The Old Guitarist – one of Picasso’s most powerful artistic creations in the feeble form of a blind musician. This beautiful paradox was painted in 1903 in Madrid, a moment in time in which Picasso himself was not only emerging from poverty, but was also recovering from the suicide of his close friend Carlos Casagemas. The gaunt figure of the guitarist can therefore be seen to be a reflection of its creators own mental and physical suffering, perhaps explaining its power as a work of art.
The dominant blue of the painting (marking it as part of Picasso’s melancholic ‘Blue Series’) invokes this sense of grief, forcing us to confront the force of Picasso’s own pain. This impression is clearly displayed in the wilting figure that is the Old Guitarist, head bent and body reclined under the burden of poverty and isolation. Picasso is relentless in his depiction of suffering – the jaunt shoulder of the figure sticking out of his fraying clothes (note how the elongated figure is also reminiscent of the 16th century work of El Greco). Yet, it is also necessary to note the sheer depth behind that same blue that creates such a sense of sadness. In another paradox therefore, the very quality of the painting that makes grief such a potent emotion, is the very same quality that highlights there is more to the Old Guitarist than merely this grief.

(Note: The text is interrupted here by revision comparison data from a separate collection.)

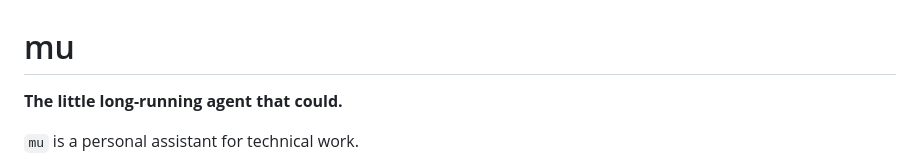
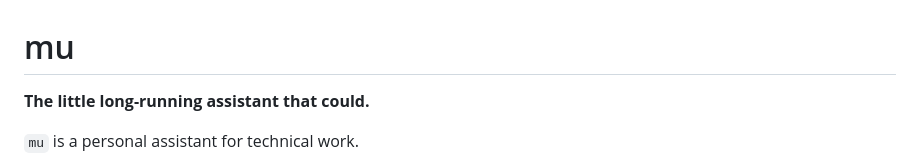
Before and after one commit to femtomc/mu, a Markdown page: README.md, the part around the change. Drawn GitHub-style.

Commit message:
Update description of the mu assistant

```diff
--- a/README.md
+++ b/README.md
@@ -1,6 +1,6 @@
 # mu
 
-**The little long-running agent that could.**
+**The little long-running assistant that could.**
 
 `mu` is a personal assistant for technical work.
 
```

Looking into the depth of the painting, one is able to recognise that this isn’t simply a depiction of suffering. This is also a depiction of survival through the soul. The large guitar dominates the forefront of the painting in its browny tone, allowing the frail figure behind it to encase it in a sea of blue. The bent head in this light becomes less a symbol of pain and more an immersion in the music being played – the guitar, and music, are the means through which the figure survives. Picasso is highlighting the idea that in the absence of material plenty and ultimately, sight (the guitar player, remember, is blind), one can take comfort in the soul. In this way, Picasso and his figure have a lot in common. The Old Guitarist was painted in a period where Picasso had very little, and was undergoing a process of artistic evolution (which would eventually lead him to Cubism). His survival was achieved through his soul as a painter, going against convention to achieve a new and exciting artistic vision.

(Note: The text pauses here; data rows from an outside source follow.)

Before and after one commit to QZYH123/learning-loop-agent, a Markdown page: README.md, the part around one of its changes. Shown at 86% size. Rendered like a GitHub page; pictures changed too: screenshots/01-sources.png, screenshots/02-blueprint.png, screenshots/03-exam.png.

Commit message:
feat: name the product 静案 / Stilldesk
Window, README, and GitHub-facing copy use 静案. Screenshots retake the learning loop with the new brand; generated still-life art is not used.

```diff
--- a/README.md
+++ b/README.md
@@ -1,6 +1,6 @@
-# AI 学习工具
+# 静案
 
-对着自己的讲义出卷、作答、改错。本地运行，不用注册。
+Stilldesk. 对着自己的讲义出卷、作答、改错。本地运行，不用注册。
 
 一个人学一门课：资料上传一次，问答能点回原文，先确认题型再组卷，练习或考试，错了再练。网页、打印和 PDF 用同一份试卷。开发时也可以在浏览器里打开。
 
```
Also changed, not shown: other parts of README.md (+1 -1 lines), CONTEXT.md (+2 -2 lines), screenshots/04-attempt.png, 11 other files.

Although some suggest that The Old Guitarist is a depiction of pain and isolation in the extreme, I would argue that it conveys more than this. Of course these themes are prevalent, but Picasso also suggests that the artist might just be able to triumph over these negative forces through the beauty of his craft.